Four middle-schoolers sat at the podium. Poised. Confident. Ready to challenge the Portland Public Schools board on its dress code.
AnaLuiza, a seventh-grader, told a story of a friend who was pulled aside one day for wearing a skirt deemed to be too short. The friend sat in the principal's office for hours while the staff tried to get ahold of her parents. She missed important classwork, and worse yet, felt humiliated by the ordeal.
"The only reason I go to school is to get my education," AnaLuiza told the board. "When I get dressed in the morning, my intention is not to provoke or be sexualized. My intention is to feel comfortable in my own skin."
Sophia, also in seventh grade at the time, spoke last. "My problem with the dress code is that 100% of the students that get sent home are female. ... In a way, you're telling [a girl] that boys are more entitled to their education than she is. And I don't think that's acceptable."
They were absolutely right. Because if you're a preteen or teenage girl in America, you can get a dress code violation for almost anything: showing your midriff, shoulder, collarbone, leg, bra strap, or, in some cases, for just wearing something as harmless as spaghetti straps.
Girls who violate their schools' dress codes are accused of being distractions and are often humiliated in front of their classmates.
They're then either sent home to change (missing valuable class time) or forced to cover up with "shame clothes," like old sweatpants that have been lying around the guidance counselor's office for who knows how long.
This has been a problem for years, and a particularly frustrating one to solve. Almost everyone agrees schools need some kind of dress code, but almost no one can agree on what that should look like.
But now, thanks to these brave Portland students and a couple of key community members, we might finally be making some progress.
The school board, to the surprise of many, agreed the dress code needed fixing. But that didn't mean it would be easy.
A committee was formed, including Sophia (one of the girls who testified in front of the board), parents, teachers, and other community leaders.

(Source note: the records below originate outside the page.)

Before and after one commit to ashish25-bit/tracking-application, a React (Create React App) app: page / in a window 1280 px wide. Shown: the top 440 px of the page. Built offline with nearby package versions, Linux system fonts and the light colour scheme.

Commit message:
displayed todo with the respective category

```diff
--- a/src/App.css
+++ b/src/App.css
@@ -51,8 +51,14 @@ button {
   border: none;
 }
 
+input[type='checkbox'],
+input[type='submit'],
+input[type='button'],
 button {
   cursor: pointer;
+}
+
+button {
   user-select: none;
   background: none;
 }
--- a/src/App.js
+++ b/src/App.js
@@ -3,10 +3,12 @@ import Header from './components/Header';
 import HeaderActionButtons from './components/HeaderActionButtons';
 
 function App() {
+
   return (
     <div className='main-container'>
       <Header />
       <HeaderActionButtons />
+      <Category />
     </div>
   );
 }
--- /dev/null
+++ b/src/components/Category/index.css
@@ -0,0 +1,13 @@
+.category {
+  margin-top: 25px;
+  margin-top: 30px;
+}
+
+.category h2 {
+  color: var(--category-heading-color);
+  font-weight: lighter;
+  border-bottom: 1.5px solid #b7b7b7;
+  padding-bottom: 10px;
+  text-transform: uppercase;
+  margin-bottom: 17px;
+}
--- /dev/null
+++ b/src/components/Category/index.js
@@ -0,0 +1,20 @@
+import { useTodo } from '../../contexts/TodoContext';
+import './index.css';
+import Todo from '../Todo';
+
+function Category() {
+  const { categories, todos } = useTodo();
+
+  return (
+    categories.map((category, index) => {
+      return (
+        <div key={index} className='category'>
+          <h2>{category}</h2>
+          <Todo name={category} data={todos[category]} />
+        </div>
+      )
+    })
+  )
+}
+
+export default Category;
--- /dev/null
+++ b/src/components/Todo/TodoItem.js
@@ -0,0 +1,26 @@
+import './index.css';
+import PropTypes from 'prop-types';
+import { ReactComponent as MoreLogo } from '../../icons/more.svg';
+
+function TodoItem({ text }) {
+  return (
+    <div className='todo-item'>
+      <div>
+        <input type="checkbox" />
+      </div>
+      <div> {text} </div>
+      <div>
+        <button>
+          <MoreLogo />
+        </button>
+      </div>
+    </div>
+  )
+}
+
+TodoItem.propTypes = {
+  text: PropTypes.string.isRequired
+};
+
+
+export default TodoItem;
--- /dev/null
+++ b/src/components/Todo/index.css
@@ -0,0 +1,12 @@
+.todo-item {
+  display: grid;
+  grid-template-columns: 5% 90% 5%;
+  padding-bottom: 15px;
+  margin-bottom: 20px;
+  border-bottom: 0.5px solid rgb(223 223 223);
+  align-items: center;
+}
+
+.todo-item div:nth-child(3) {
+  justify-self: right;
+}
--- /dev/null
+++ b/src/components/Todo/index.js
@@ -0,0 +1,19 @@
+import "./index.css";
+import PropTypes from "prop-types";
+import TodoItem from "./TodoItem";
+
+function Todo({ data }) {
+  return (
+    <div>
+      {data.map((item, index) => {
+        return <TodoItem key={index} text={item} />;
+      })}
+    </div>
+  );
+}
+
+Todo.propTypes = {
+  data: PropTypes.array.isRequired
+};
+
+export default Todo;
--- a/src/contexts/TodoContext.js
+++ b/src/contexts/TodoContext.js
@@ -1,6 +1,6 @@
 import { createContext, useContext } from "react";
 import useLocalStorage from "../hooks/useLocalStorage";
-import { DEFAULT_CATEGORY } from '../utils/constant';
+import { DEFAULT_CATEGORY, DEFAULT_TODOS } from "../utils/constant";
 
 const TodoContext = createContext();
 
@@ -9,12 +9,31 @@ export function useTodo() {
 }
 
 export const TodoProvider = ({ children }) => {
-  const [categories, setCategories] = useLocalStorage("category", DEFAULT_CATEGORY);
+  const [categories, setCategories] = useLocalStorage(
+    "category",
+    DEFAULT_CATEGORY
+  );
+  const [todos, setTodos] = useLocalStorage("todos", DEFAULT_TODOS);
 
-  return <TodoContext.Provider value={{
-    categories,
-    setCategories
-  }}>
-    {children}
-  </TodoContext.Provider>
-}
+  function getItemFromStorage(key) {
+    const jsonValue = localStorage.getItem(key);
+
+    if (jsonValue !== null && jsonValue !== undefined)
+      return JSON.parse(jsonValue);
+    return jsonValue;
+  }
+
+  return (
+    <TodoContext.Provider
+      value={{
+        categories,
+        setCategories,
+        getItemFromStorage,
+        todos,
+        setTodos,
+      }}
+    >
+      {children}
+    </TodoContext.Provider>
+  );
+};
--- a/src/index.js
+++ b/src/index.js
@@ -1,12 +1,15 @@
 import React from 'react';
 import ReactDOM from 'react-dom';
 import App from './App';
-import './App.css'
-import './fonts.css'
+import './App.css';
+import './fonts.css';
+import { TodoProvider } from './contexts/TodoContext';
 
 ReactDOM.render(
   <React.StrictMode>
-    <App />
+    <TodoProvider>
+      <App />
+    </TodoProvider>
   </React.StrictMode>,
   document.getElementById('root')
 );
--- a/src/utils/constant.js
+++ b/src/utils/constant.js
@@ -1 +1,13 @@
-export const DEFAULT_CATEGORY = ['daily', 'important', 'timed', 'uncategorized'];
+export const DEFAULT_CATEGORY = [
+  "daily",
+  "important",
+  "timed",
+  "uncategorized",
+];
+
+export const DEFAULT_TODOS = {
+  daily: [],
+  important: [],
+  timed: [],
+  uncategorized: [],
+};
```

Lisa Frack, president of the Oregon chapter of the National Organization of Women, and a parent, was one of them.
Frack said some issues were easy to fix, like the ban on spaghetti straps. That was quick to go. Others? Not so much.
There was plenty of back-and-forth. Are short shorts OK? How about cleavage? What about all of the subtle (and not-so-subtle) policies that unfairly target students of color?
Then there was the issue of enforcement. Although hopefully, with the new dress code, there would be fewer violations, the committee wanted to find ways to eliminate shaming and missed class time for students who broke the rules.
Despite debate on some of these specific issues, Frack said, the conversation always came back to the same basic point.
Some board members "felt like they wanted a little line in there reminding everyone that this is a learning institution. But that's exactly what we're trying to get away from," Frack said. "We don't want to link clothing and learning. ... You can't learn math better or worse whether you have a tie on or a collared shirt or a tank top."
"We're going to basically have people covering what you have to do to not be naked."
The final approved dress code, one of only a few like it in the U.S., was a major improvement. But perhaps just as important was the conversation sparked by the process.
Gone was phrasing that specifically targeted bare midriffs, "plunging necklines," or "sexually suggestive clothing." The new, gender-neutral code essentially asks that students wear a top and a bottom (or a dress), and that their clothes not show profanity or reference drugs.
It's pretty simple. But the conversations that led to this point were anything but.
"It raised the issue of people's discomfort with how girls are objectified in this country. Is it a solution to tell them to cover up?" Frack said. She even recalled some of the adult members of the advisory committee having trouble talking about things like breasts and sexuality with a straight face — which, she said, is part of the problem.
For now, though, Frack just hopes this code can serve as a model to other districts looking to get with the times. Portland just rolled out the new policy in the fall of 2016, so it remains to be seen how it'll fare — especially when the weather gets hot again.
But so far, Frack said, all she's heard from parents is how happy their kids are to be free to be themselves without judgment.